* [Work required]:
Report, from the records below, every line where the word "contourLargest" appears.

═══ Records provided ═══

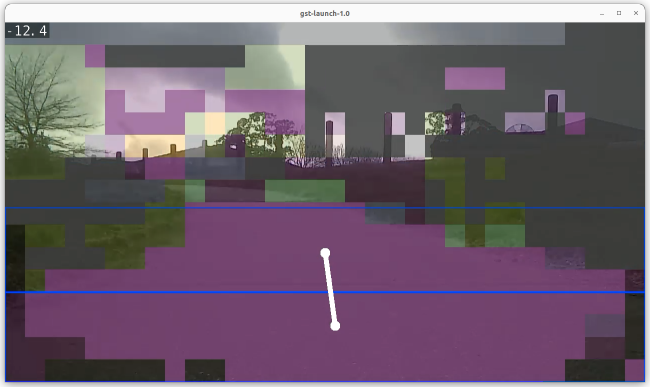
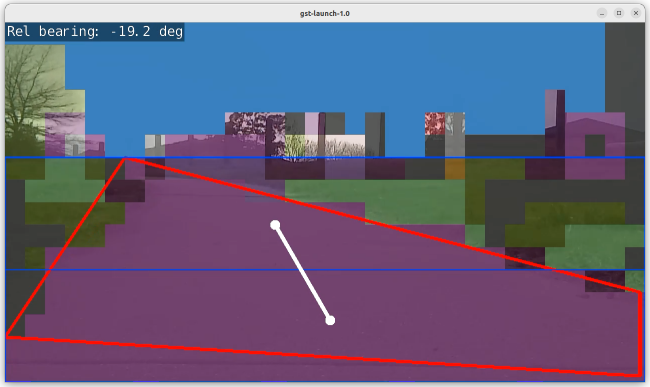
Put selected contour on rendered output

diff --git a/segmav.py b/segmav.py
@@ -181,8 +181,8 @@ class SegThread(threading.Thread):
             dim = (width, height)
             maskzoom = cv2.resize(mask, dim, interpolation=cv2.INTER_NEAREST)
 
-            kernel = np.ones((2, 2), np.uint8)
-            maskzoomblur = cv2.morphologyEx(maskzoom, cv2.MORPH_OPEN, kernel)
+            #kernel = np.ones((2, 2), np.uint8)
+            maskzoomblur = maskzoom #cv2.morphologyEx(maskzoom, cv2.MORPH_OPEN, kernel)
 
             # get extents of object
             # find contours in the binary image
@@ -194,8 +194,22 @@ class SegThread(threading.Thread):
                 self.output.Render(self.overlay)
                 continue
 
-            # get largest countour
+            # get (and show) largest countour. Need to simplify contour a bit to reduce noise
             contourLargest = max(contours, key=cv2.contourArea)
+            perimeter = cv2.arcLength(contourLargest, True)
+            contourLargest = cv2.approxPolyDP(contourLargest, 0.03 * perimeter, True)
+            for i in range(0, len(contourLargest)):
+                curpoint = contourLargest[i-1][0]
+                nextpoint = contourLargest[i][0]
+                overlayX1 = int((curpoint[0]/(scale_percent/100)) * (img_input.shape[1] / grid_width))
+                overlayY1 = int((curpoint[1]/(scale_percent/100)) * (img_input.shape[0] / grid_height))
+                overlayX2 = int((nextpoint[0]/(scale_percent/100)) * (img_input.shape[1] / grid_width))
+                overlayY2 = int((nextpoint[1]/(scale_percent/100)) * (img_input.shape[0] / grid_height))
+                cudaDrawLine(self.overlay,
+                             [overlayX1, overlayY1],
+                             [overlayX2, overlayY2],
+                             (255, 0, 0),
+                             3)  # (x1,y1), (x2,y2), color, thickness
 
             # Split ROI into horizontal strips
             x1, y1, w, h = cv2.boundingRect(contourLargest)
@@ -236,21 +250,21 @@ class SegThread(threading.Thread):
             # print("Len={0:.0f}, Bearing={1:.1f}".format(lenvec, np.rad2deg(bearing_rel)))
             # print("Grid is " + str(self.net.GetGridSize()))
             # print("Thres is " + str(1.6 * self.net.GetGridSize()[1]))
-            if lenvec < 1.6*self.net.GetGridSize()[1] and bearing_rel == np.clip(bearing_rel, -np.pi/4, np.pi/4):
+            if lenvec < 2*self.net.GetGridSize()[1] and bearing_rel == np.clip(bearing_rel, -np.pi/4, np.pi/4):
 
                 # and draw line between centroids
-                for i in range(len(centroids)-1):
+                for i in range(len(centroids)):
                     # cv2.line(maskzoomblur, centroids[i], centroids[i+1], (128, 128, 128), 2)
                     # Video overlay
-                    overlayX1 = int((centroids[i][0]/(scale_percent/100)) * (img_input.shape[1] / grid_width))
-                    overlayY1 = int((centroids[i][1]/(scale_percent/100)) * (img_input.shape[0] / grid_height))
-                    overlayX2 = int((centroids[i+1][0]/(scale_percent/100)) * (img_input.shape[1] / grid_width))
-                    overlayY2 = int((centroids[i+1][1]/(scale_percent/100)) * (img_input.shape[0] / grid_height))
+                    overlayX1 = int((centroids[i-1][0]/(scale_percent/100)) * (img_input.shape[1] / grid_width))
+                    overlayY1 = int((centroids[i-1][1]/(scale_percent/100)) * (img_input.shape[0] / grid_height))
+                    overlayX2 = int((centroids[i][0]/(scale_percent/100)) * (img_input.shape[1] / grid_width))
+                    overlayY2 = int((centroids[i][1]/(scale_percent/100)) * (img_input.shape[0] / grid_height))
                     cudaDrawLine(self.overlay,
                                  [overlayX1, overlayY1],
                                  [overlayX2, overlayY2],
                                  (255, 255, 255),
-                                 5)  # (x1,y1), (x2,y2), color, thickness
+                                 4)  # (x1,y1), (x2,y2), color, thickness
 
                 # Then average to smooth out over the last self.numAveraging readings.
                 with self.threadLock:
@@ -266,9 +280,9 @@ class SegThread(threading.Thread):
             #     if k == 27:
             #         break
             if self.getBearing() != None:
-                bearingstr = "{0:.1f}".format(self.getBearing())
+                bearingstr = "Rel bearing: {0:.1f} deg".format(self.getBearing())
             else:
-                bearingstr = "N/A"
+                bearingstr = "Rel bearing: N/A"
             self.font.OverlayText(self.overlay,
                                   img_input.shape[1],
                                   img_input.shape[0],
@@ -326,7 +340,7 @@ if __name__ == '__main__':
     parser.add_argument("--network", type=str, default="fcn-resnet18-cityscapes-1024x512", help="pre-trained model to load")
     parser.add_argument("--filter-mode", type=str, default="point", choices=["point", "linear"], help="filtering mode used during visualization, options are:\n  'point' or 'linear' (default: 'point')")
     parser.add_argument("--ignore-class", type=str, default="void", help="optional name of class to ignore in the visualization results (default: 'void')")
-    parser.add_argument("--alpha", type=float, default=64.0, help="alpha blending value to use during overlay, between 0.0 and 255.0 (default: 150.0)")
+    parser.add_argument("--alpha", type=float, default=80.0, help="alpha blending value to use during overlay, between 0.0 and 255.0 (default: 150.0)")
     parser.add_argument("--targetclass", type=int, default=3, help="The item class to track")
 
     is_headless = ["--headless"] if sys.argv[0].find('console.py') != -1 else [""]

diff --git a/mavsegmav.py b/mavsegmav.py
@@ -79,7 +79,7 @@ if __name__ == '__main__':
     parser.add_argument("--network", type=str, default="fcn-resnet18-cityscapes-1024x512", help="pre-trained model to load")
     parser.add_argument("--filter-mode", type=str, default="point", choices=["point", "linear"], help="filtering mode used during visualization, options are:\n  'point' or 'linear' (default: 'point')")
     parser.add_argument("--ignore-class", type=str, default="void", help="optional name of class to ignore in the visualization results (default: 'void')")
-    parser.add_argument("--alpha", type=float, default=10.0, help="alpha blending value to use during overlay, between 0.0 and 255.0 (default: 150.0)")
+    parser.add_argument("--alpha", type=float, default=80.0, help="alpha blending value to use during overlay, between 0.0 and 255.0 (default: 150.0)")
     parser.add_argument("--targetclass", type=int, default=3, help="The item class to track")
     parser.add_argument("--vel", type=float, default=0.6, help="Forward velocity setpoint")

═══

* [Problem solution]:
             contourLargest = max(contours, key=cv2.contourArea)
+            perimeter = cv2.arcLength(contourLargest, True)
+            contourLargest = cv2.approxPolyDP(contourLargest, 0.03 * perimeter, True)
+            for i in range(0, len(contourLargest)):
+                curpoint = contourLargest[i-1][0]
+                nextpoint = contourLargest[i][0]
             x1, y1, w, h = cv2.boundingRect(contourLargest)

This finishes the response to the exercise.